[Code change snippets]
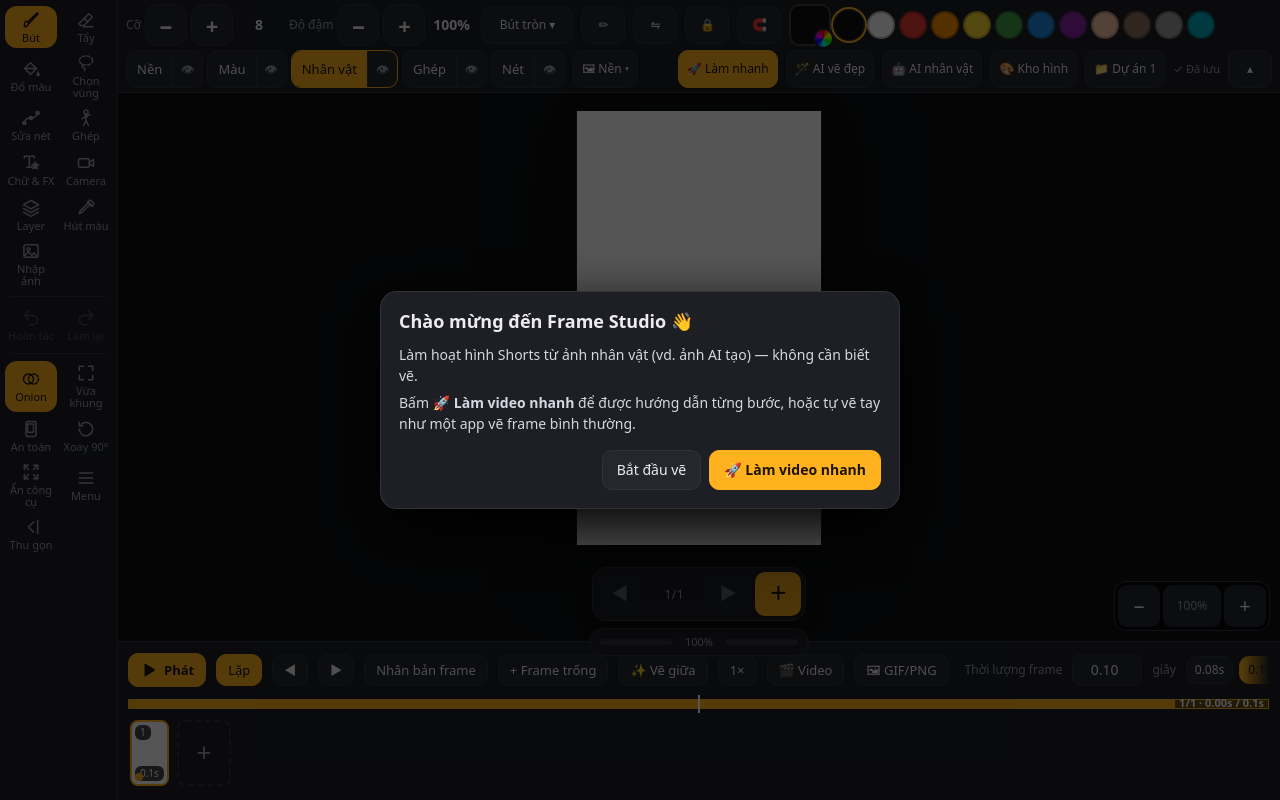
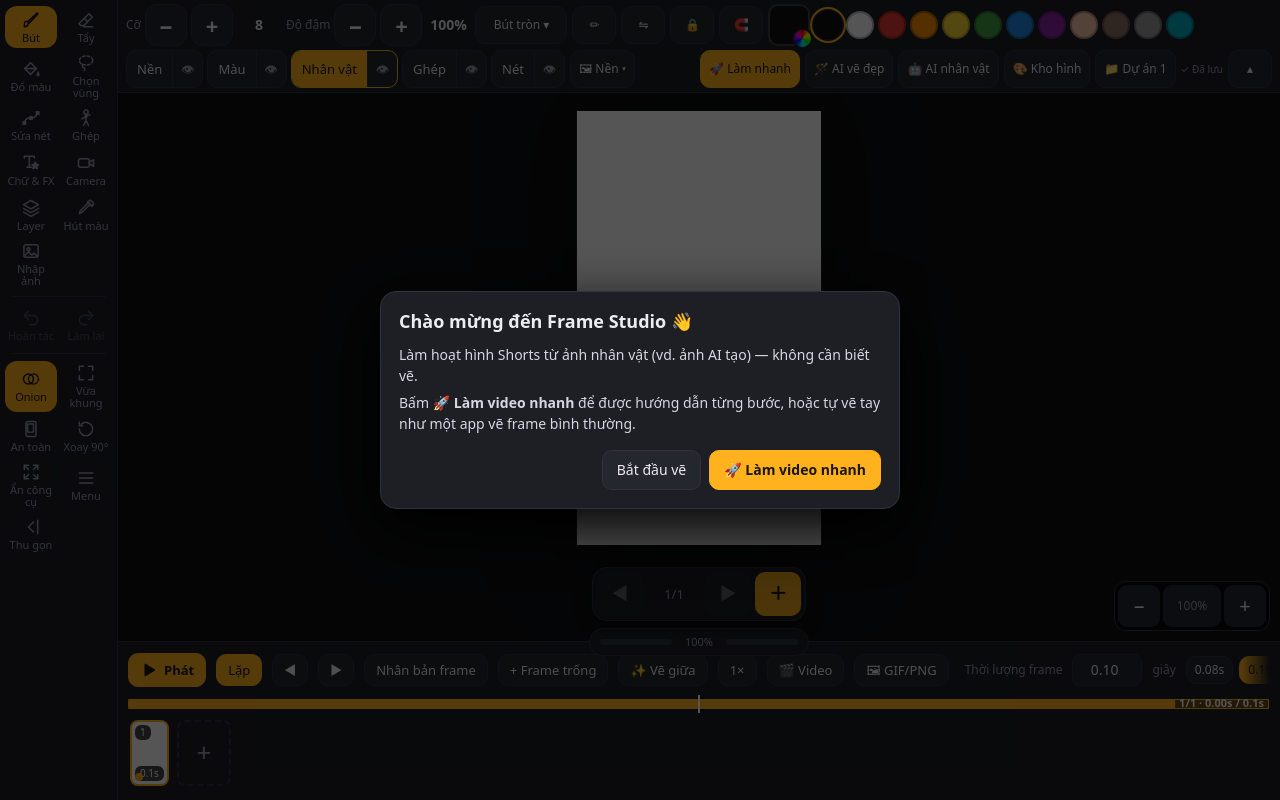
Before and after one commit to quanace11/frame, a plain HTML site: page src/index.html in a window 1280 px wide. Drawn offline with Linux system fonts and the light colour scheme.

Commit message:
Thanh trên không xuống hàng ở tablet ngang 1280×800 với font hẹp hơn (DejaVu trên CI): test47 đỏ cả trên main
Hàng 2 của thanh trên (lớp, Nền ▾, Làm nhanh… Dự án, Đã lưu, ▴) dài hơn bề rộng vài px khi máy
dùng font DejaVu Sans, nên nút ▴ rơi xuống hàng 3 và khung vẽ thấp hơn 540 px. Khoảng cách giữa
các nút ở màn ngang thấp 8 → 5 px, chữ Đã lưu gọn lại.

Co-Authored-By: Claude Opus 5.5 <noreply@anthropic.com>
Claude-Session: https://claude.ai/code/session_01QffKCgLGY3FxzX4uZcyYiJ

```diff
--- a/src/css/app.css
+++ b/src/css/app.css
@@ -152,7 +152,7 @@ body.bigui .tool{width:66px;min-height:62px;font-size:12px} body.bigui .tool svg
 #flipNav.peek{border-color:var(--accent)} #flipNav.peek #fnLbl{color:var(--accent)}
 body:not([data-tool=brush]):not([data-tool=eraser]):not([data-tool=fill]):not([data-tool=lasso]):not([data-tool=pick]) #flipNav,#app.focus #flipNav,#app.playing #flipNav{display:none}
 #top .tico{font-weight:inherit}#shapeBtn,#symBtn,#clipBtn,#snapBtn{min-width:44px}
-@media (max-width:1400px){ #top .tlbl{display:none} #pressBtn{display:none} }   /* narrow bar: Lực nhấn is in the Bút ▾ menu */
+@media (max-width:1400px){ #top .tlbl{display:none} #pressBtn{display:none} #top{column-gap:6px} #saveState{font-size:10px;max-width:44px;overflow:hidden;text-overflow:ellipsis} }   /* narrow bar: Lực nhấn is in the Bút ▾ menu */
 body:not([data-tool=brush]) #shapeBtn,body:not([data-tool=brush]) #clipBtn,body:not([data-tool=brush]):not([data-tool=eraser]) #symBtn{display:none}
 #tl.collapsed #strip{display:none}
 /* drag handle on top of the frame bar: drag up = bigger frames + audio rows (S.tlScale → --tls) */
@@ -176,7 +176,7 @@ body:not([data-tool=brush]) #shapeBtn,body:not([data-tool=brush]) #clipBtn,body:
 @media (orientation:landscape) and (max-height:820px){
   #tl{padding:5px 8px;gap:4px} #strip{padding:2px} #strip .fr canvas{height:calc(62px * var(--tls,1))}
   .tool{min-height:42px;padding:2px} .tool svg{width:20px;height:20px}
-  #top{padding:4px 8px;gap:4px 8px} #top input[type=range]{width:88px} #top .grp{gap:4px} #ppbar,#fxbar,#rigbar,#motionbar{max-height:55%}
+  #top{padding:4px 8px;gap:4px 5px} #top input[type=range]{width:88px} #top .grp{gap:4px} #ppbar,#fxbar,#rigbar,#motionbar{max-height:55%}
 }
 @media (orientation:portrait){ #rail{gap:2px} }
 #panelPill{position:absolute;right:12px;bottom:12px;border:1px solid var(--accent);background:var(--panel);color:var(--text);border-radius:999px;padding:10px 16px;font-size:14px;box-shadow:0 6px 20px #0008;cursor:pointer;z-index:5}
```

--

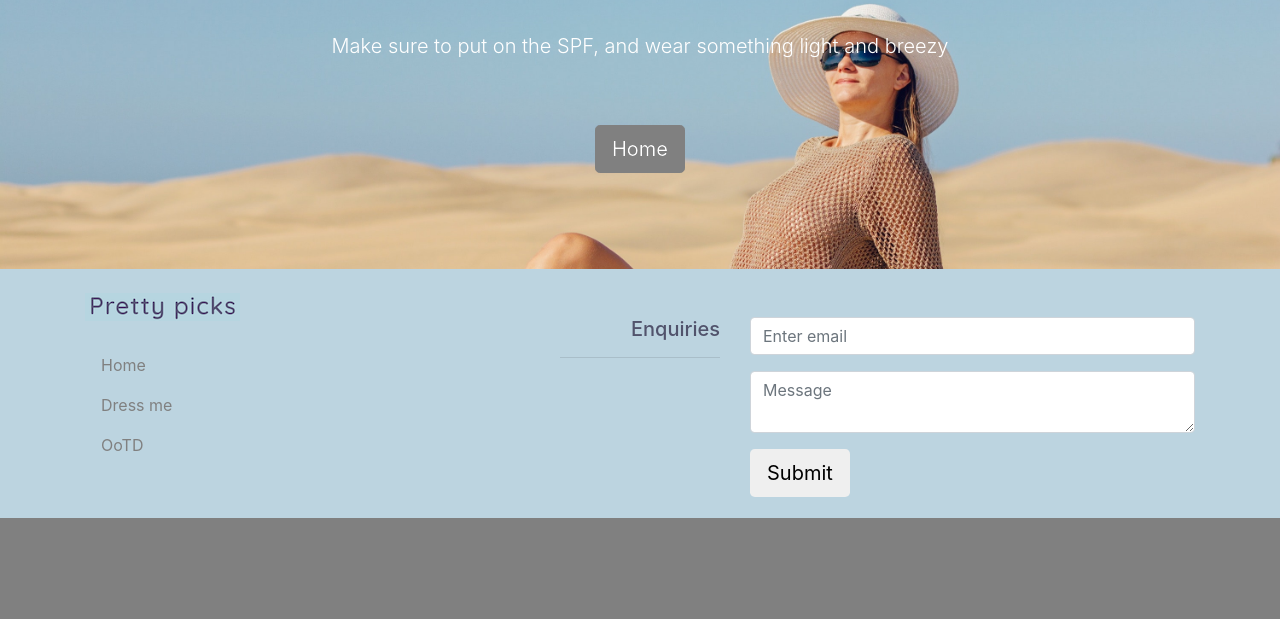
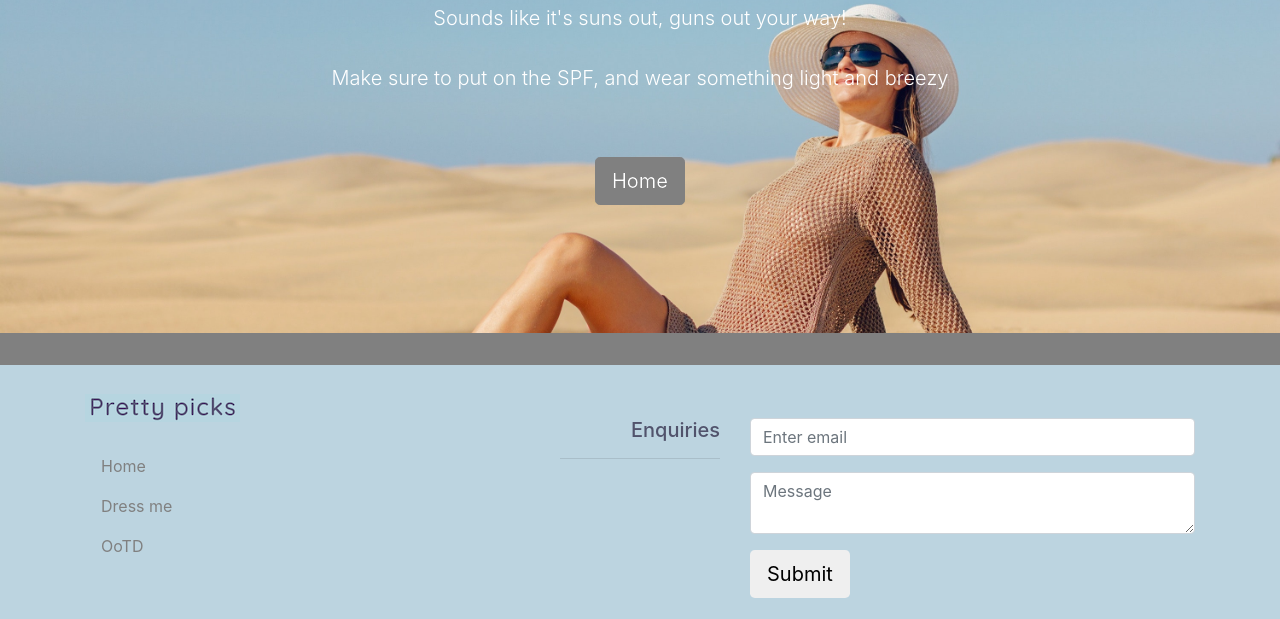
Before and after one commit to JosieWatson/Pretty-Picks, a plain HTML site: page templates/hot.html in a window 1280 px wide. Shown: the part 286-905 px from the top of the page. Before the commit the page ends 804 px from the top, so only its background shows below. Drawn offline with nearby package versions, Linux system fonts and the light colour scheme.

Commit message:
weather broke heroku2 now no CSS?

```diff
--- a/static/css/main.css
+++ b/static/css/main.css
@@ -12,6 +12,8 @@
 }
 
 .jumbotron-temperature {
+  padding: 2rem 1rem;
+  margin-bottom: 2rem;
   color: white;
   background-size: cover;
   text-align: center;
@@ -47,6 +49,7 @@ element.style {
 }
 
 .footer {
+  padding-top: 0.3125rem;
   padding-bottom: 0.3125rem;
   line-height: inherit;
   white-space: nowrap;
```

- _ASSIGNED TASK_: Identify each line in the records above containing the word "rigbar"; copy those lines.

- _ANSWER SECTION_:
-  #top{padding:4px 8px;gap:4px 8px} #top input[type=range]{width:88px} #top .grp{gap:4px} #ppbar,#fxbar,#rigbar,#motionbar{max-height:55%}
+  #top{padding:4px 8px;gap:4px 5px} #top input[type=range]{width:88px} #top .grp{gap:4px} #ppbar,#fxbar,#rigbar,#motionbar{max-height:55%}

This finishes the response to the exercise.